Description of the task: All lines in the material containing the word "ARCHITECTURE" need to be copied.

Data listing:
= Beginning of Section =
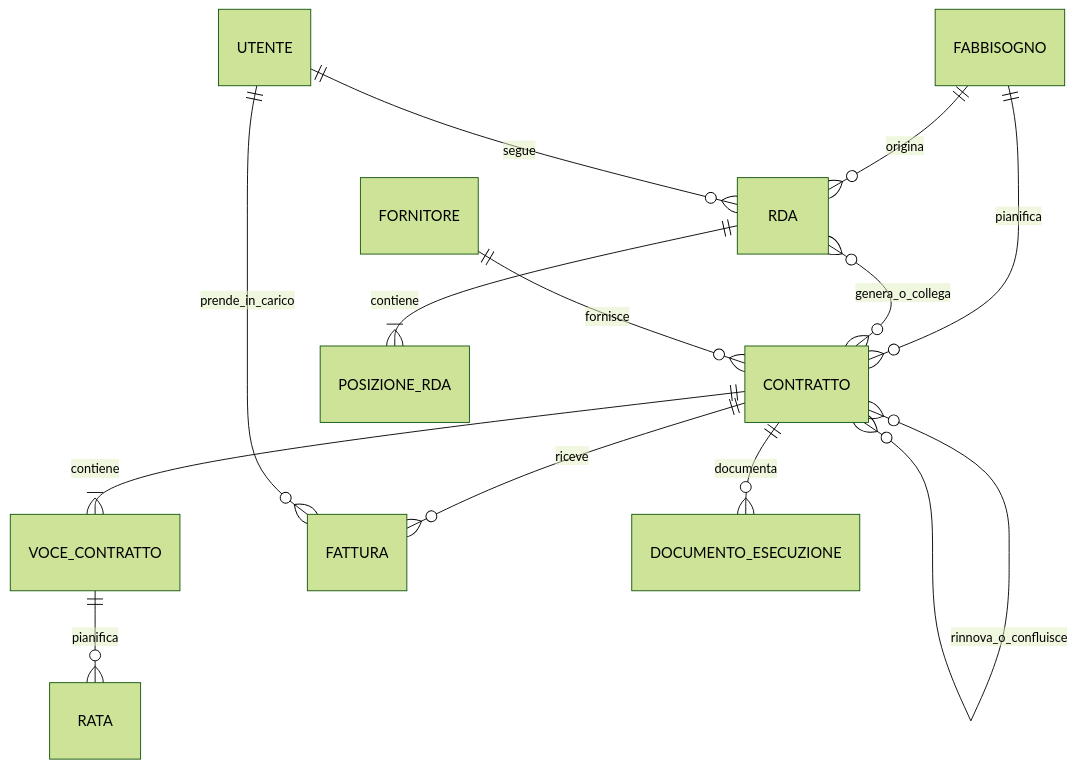
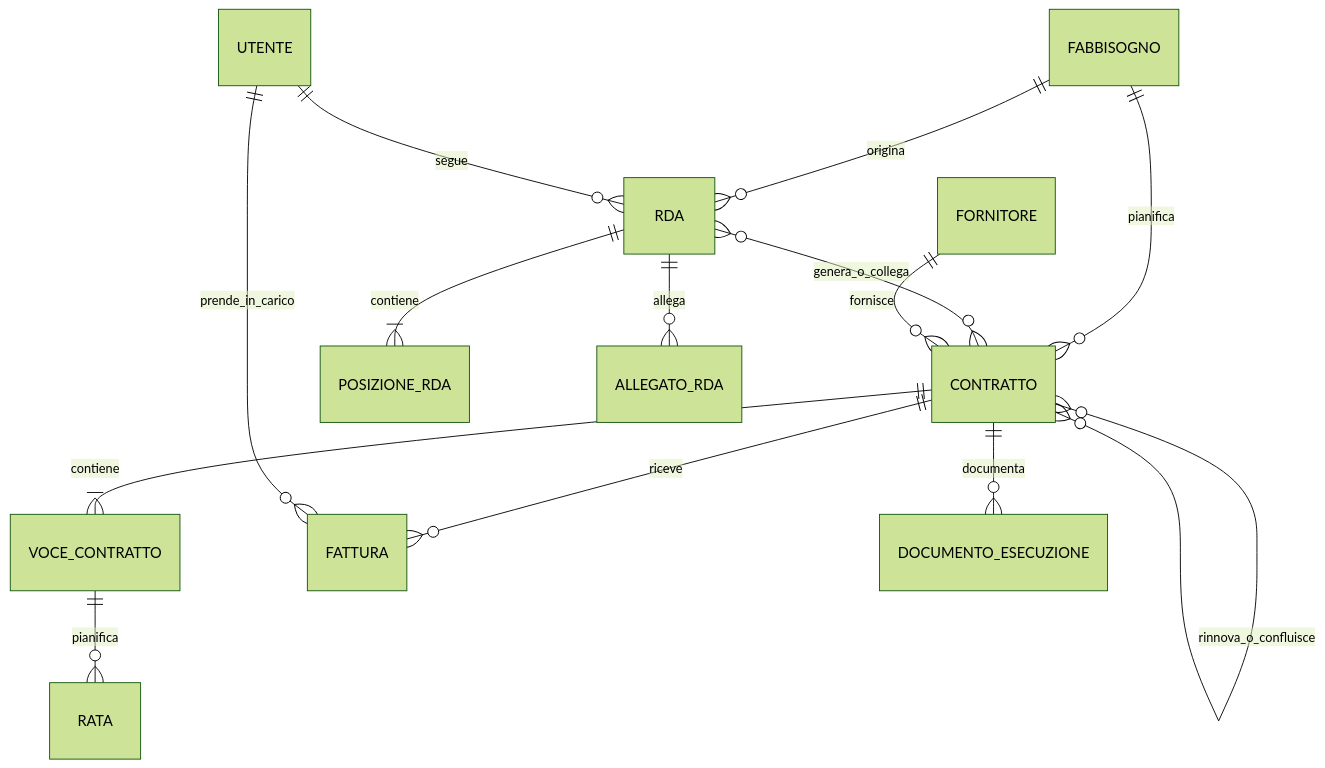
Before and after one commit to pietro95/gestione-contratti: the diagram in docs/DATA_MODEL.md, drawn with Mermaid (forest theme). The commit also changed other lines of this file and 24 other files, not shown here.

````diff
--- a/docs/DATA_MODEL.md
+++ b/docs/DATA_MODEL.md
@@ -9,15 +9,16 @@
 ```mermaid
 erDiagram
     FABBISOGNO ||--o{ CONTRATTO : pianifica
     CONTRATTO }o--o{ CONTRATTO : rinnova_o_confluisce
     CONTRATTO ||--|{ VOCE_CONTRATTO : contiene
     VOCE_CONTRATTO ||--o{ RATA : pianifica
     FABBISOGNO ||--o{ RDA : origina
     RDA ||--|{ POSIZIONE_RDA : contiene
+    RDA ||--o{ ALLEGATO_RDA : allega
     RDA }o--o{ CONTRATTO : genera_o_collega
     CONTRATTO ||--o{ FATTURA : riceve
     CONTRATTO ||--o{ DOCUMENTO_ESECUZIONE : documenta
     FORNITORE ||--o{ CONTRATTO : fornisce
     UTENTE ||--o{ RDA : segue
     UTENTE ||--o{ FATTURA : prende_in_carico
 ```
````
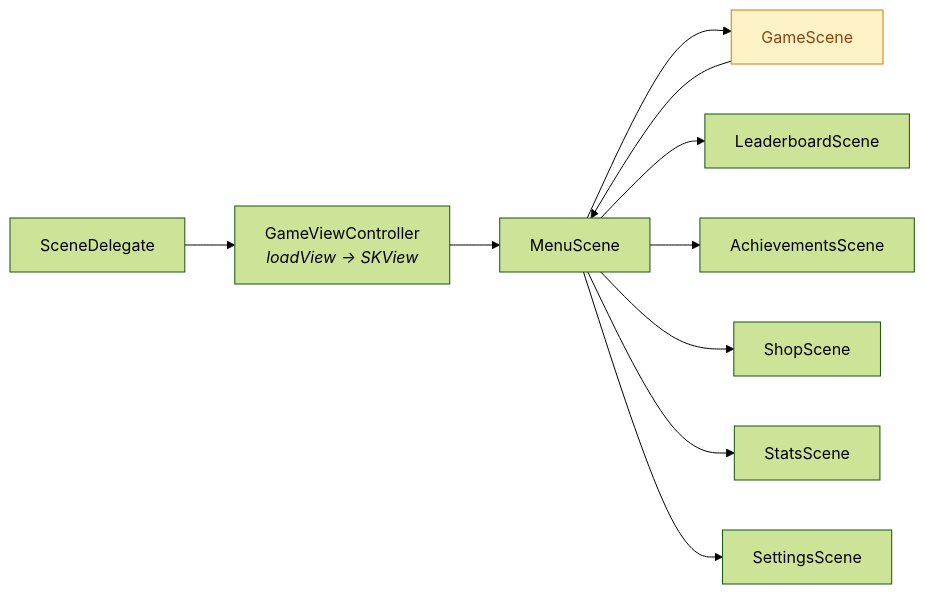
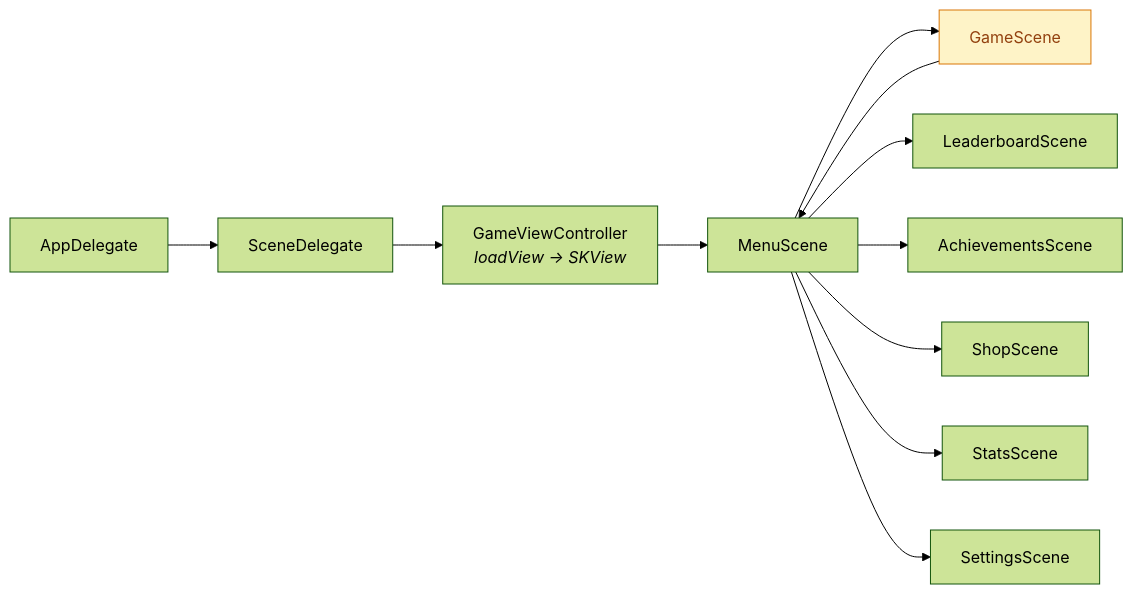
The third of 19 diagrams in ARCHITECTURE.md (hoangsonww/Flappy-Bird-Game), drawn with Mermaid (forest theme) before and after one commit. The commit also changed other lines of this file, not shown here.

First line of the commit message:
docs: expand ARCHITECTURE.md into a full system map

````diff
--- a/ARCHITECTURE.md
+++ b/ARCHITECTURE.md
@@ -80,16 +235,17 @@
 ```mermaid
 flowchart LR
-    SD["SceneDelegate"] --> GVC["GameViewController<br/><i>loadView → SKView</i>"]
+    AD["AppDelegate"] --> SD["SceneDelegate"]
+    SD --> GVC["GameViewController<br/><i>loadView → SKView</i>"]
     GVC --> Menu["MenuScene"]
 
     Menu --> Game["GameScene"]
     Menu --> LB["LeaderboardScene"]
     Menu --> Ach["AchievementsScene"]
     Menu --> Shop["ShopScene"]
     Menu --> Stats["StatsScene"]
     Menu --> Set["SettingsScene"]
 
     Game --> Menu
 
     style Game fill:#fef3c7,stroke:#d97706,color:#92400e
 ```
````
= End of Section =
Answer area:
The third of 19 diagrams in ARCHITECTURE.md (hoangsonww/Flappy-Bird-Game), drawn with Mermaid (forest theme) before and after one commit. The commit also changed other lines of this file, not shown here.
docs: expand ARCHITECTURE.md into a full system map
--- a/ARCHITECTURE.md
+++ b/ARCHITECTURE.md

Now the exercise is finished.